Recorded: 14 Jun 2005
Sydney’s great hero, one of his great friends. Very, very dear and very close and I always knew it, but I knew it particularly when Francis died. Well, I’m a woman and so Francis reacts rather differently to women. He was very, very kind when we first arrived, extremely kind and helpful. He couldn’t have been nicer. But I was always much more at ease being with Odile than I was with Francis. Maybe I was even a little scared of him in a way until he helped me one time with some research. He helped me to work out the best way of doing research. He was never unkind, never. But I kept my distance, I think. Politically we had different opinions and we could easily get into arguments with each other because we both find it difficult to shut up.
Well, Francis is a very conservative gentleman in that way politically and leant to the right in all political issues. I’m an old leftie, born and will die an old leftie. However many disillusionments, I’ll always find myself leaning to the left. You know, you can get a subject, any subject, a war that’s going on or a disagreement and we’d always be on different sides.
He’s very, very anti-religion.

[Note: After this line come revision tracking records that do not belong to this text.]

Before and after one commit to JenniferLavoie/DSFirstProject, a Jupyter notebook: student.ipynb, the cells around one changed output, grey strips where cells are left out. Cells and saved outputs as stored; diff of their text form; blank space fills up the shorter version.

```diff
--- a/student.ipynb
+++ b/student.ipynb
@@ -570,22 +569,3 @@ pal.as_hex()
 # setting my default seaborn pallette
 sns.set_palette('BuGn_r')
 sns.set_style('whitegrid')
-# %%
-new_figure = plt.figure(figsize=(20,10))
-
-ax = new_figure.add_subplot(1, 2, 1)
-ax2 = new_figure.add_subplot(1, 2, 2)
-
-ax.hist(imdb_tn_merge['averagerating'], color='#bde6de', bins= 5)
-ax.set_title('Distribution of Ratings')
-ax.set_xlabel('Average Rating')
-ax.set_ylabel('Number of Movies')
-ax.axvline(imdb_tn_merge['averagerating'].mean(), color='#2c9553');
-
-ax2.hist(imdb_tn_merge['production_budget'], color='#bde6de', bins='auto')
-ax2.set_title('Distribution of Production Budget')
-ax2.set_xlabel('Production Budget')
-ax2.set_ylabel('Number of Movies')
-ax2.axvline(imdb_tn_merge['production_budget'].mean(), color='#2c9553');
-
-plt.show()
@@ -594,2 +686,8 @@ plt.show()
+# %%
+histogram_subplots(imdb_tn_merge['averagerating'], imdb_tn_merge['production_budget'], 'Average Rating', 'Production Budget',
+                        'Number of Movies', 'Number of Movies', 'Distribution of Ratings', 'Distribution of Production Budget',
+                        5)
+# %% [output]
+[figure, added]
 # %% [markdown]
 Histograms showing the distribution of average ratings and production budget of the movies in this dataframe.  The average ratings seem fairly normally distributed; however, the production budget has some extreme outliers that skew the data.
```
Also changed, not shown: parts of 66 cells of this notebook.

But he’s still conservative. I am on the left always and I am not anti-religion. I just don’t have religion of my own, but I have no objection to other people. If it helps them and if they believe it and if it helps hold a community together. I don’t like the religion when it’s really bigoted and sewing prejudices and sometimes on certain issues it makes me very cross. But I went to a convent school. Well, I learned to respect religion, other people’s religions as long as they don’t ask me to join in, its okay. But at the last few weeks that I knew him, we got very friendly. We found a subject matter of scientific interest to both of us that we were both very interested in. He was teaching me and I was a very, very keen pupil. It was only a few days because he died soon, a short time afterwards, I’m so happy to have had those few days. We were always just a little looking out the corner of our eyes, is this alright? Not quite at ease.
….But he also softened a lot as people do when you get older. You get more tender-hearted. You get more, I don’t know, more patient, more grateful for good little things. I know there are lots of crabby, bitter old people, but I don’t think that its old age itself that makes you that way.
May Brenner was married to Sydney Brenner from December 1952 until her death in January 2010. She was engaged in doing a Ph.D. in Psychology in London.